HONOLULU - A new poll says that U.S. Rep. Mazie Hirono leads former Gov. Linda Lingle by a wide margin in the race to be Hawaii's next senator.
The poll conducted for the Honolulu Star-Advertiser and Hawaii News Now shows that 57 percent of respondents would vote for Hirono in the general election, while 35 percent would vote for Lingle.
Honolulu market research company Ward Research surveyed 768 likely voters statewide from Oct. 15 to 22 for the poll, which had a margin of error of 3.5 percentage points.
Hirono said she's humbled by the support shown in the poll, but her campaign isn't taking anything for granted and urged people to vote.
"What I am hearing across the state is that people want our next U.S. senator to value and honor the commitments made to our kupuna, create educational opportunities for our keiki, and get to work creating jobs," Hirono said in a statement. "Despite increasingly desperate and negative attacks from Mainland special interest groups, the people of Hawaii will not be fooled."
The congresswoman's 22-point lead is similar to the 19-point margin she had over Lingle in another Ward Research poll in July. It also mirrors the lead Hirono had against the former governor in polls taken in February this year and May 2011.

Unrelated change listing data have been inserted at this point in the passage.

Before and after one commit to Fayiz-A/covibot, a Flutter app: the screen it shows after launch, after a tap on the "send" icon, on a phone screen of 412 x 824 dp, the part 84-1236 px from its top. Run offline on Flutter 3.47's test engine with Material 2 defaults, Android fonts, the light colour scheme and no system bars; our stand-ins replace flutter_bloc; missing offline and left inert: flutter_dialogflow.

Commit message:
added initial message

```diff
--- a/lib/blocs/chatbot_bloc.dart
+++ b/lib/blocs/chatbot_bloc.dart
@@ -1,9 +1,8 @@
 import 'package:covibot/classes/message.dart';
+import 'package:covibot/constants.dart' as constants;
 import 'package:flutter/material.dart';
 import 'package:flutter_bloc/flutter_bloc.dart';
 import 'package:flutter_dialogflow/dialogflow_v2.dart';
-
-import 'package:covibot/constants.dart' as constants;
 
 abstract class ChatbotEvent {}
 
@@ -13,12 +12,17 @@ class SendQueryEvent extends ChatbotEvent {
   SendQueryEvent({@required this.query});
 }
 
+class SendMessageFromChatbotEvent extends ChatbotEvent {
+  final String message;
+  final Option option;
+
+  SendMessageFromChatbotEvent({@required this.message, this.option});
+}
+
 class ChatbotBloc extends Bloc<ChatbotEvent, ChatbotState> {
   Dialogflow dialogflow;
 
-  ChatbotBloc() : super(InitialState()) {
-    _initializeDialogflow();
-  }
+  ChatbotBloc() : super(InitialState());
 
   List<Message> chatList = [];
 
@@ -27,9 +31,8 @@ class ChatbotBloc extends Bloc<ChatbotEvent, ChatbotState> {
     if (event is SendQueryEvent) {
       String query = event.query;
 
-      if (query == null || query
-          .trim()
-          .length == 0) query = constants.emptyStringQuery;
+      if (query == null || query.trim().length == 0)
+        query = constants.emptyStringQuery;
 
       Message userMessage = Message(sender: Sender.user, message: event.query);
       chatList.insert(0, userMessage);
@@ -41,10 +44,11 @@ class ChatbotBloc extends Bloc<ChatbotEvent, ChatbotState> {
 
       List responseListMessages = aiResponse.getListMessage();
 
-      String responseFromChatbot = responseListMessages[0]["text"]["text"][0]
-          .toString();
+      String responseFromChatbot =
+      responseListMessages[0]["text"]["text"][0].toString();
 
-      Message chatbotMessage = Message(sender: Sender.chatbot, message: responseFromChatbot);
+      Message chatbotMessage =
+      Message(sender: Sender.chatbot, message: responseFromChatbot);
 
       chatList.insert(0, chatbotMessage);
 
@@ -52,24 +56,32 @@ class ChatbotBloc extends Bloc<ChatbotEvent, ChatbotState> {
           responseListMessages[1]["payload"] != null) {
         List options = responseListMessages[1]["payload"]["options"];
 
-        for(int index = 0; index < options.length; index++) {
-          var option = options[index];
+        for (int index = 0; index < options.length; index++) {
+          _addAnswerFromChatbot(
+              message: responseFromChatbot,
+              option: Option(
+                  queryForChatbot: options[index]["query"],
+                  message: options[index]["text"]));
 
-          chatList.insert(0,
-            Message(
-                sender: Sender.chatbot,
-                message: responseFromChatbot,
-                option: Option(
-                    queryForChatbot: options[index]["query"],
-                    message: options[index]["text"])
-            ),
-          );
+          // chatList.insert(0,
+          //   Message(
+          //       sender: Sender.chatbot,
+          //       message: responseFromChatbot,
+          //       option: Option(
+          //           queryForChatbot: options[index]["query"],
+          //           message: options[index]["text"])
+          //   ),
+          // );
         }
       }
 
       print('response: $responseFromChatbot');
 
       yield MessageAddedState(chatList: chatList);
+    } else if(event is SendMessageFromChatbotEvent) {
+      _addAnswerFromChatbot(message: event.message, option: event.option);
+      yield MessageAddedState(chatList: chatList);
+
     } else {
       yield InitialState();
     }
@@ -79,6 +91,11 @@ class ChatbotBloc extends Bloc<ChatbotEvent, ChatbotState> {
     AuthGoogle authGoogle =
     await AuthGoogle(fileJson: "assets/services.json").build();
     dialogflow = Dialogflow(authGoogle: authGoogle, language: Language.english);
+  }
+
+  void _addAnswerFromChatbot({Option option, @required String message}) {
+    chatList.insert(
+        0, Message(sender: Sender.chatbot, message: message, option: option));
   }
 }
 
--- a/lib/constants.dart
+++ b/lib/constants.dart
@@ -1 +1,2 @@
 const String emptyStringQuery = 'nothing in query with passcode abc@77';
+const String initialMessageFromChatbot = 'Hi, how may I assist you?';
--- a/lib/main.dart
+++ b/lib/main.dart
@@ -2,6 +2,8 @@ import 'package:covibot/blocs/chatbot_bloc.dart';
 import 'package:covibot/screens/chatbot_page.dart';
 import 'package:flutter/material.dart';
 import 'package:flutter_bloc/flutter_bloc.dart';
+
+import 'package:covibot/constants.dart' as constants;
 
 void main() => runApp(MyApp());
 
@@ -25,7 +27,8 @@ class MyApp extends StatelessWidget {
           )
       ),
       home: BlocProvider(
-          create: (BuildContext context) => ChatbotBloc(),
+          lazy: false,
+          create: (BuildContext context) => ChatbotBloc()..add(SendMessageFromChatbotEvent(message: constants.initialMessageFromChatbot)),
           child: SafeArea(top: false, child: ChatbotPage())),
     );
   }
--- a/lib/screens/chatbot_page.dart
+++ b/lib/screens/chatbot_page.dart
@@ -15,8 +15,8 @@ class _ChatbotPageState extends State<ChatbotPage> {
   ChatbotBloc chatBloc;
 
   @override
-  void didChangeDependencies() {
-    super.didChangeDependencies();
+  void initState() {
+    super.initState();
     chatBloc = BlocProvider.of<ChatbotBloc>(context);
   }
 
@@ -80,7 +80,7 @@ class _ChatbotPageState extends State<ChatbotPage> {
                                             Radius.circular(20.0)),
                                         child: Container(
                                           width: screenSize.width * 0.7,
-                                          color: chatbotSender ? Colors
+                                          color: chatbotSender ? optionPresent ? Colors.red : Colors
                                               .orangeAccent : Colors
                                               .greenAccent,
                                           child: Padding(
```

The Star-Advertiser published the poll on Monday, one day after it endorsed Hirono, saying she was "a consistent advocate for government actions and policies that serve Hawaii."

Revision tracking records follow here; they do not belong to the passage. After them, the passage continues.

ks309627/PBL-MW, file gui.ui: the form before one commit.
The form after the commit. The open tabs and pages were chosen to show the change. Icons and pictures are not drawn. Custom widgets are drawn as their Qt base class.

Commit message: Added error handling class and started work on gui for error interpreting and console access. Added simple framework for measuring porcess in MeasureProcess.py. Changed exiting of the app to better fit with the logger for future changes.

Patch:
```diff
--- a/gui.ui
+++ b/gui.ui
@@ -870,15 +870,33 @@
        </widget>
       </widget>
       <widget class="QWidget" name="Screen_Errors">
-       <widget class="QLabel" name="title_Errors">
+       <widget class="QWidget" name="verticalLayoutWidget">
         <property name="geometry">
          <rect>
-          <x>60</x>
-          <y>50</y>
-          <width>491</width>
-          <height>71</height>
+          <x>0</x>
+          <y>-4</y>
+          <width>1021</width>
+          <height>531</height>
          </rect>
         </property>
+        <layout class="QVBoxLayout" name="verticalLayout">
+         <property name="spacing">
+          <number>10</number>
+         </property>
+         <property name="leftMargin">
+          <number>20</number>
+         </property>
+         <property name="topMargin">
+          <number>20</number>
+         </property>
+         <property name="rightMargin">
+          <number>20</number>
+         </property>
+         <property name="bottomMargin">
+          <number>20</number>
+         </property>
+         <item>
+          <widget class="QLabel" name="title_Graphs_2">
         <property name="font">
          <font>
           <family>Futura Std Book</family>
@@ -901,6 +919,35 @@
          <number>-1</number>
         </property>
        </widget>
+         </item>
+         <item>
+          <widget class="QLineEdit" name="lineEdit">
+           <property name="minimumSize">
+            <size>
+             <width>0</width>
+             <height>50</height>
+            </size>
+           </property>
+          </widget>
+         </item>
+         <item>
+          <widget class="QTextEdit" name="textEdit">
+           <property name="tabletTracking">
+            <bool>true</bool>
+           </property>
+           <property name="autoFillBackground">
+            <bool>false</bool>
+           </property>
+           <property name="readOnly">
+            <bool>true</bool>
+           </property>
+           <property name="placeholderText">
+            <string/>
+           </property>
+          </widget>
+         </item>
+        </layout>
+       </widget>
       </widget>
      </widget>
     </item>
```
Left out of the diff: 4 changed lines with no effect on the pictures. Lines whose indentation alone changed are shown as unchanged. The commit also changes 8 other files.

Lingle's campaign criticized the poll's methodology, saying Ward Research surveyed a disproportionate number of Democrats and that their own polling shows the race is a statistical dead heat.

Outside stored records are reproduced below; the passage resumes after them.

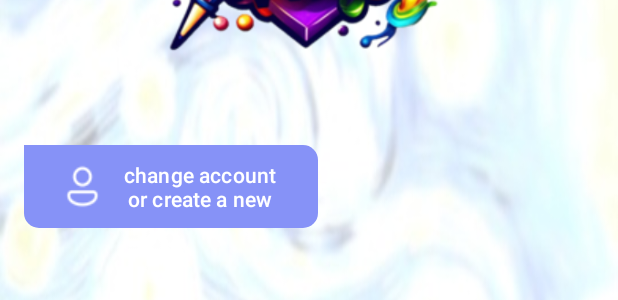
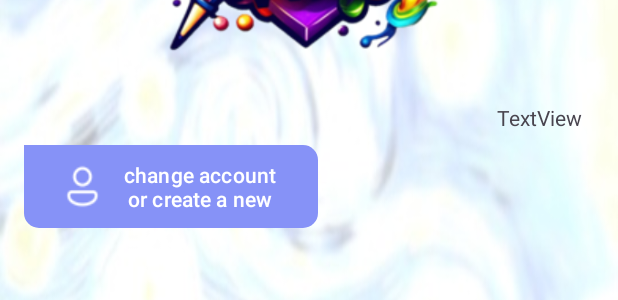
Before and after one commit to MichalLeibovich/MyProject1, an Android app: the layout activity_main_screen.xml on its own in the app's theme, with its tools: preview values and no code run, on a phone screen of 412 x 824 dp. Shown: the part 290-590 px from the top of the screen. Run offline under Robolectric (Android 15) with nearby library versions, the phone set to English and light mode, and no system bars.

Commit message:
Commit Feb 22 1:00

```diff
--- a/app/src/main/res/layout/activity_main_screen.xml
+++ b/app/src/main/res/layout/activity_main_screen.xml
@@ -16,14 +16,14 @@
         android:layout_marginTop="248dp"
         android:background="@drawable/mainscreen_playbutton_design"
         android:fontFamily="casual"
-        android:onClick="PlayClicked"
+        android:onClick="showDialogBox"
         android:text="Play"
         android:textSize="35dp"
         app:layout_constraintStart_toStartOf="parent"
-        app:layout_constraintTop_toBottomOf="@+id/imageView2" />
+        app:layout_constraintTop_toBottomOf="@+id/logo_image" />
 
     <ImageView
-        android:id="@+id/imageView2"
+        android:id="@+id/logo_image"
         android:layout_width="293dp"
         android:layout_height="254dp"
         android:layout_marginStart="56dp"
@@ -57,7 +57,17 @@
         android:text="change account or create a new one"
         android:textSize="14dp"
         app:layout_constraintStart_toStartOf="parent"
-        app:layout_constraintTop_toBottomOf="@+id/imageView2" />
+        app:layout_constraintTop_toBottomOf="@+id/logo_image" />
+
+    <TextView
+        android:id="@+id/usernameTextView"
+        android:layout_width="wrap_content"
+        android:layout_height="wrap_content"
+        android:layout_marginTop="8dp"
+        android:layout_marginEnd="24dp"
+        android:text="TextView"
+        app:layout_constraintEnd_toEndOf="parent"
+        app:layout_constraintTop_toBottomOf="@+id/logo_image" />
 
 
 </androidx.constraintlayout.widget.ConstraintLayout>
--- a/app/src/main/res/layout/custom_dialog_box.xml
+++ b/app/src/main/res/layout/custom_dialog_box.xml
@@ -13,7 +13,7 @@
         android:background="@drawable/mainscreen_bkg_dialogbox_design">
 
         <Button
-            android:id="@+id/button27"
+            android:id="@+id/buttonCreateGameRoom"
             android:layout_width="235dp"
             android:layout_height="63dp"
             android:layout_marginStart="16dp"
@@ -24,14 +24,14 @@
             app:layout_constraintTop_toTopOf="parent" />
 
         <Button
-            android:id="@+id/button28"
+            android:id="@+id/buttonJoinGameRoom"
             android:layout_width="235dp"
             android:layout_height="61dp"
             android:layout_marginStart="16dp"
             android:layout_marginTop="12dp"
             android:text="Join an existing room"
             app:layout_constraintStart_toStartOf="parent"
-            app:layout_constraintTop_toBottomOf="@+id/button27" />
+            app:layout_constraintTop_toBottomOf="@+id/buttonCreateGameRoom" />
     </androidx.constraintlayout.widget.ConstraintLayout>
 
 
```
Also changed, not shown: app/src/main/java/com/example/myproject1/GameRoom.java (+11 -6 lines), app/src/main/java/com/example/myproject1/MainScreenActivity.java (+13 -14 lines), app/src/main/java/com/example/myproject1/User.java (+37 -4 lines), app/src/main/java/com/example/myproject1/loginsignup_page/SignUpTabFragment.java (+46 -4 lines), app/src/main/res/layout/custom_dialog_box_username.xml (added, +50 -0 lines).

Lingle's pollster, Voter/ Consumer Research in Washington, D.C., said Ward surveyed 60 percent Democrats. But Voter/Consumer Research's breakdown of Hawaii voters shows 44 percent Democrats, 22 percent Republicans and 26 percent independents.
Retired Maj. Gen. Robert G. F. Lee, Lingle's campaign manager, called the Ward poll "skewed" and said the campaign believes in its plan to win the election.
Rebecca Ward, president of Ward Research, told the Star-Advertiser that the poll's partisan distribution mirrors Hawaii's voting patterns.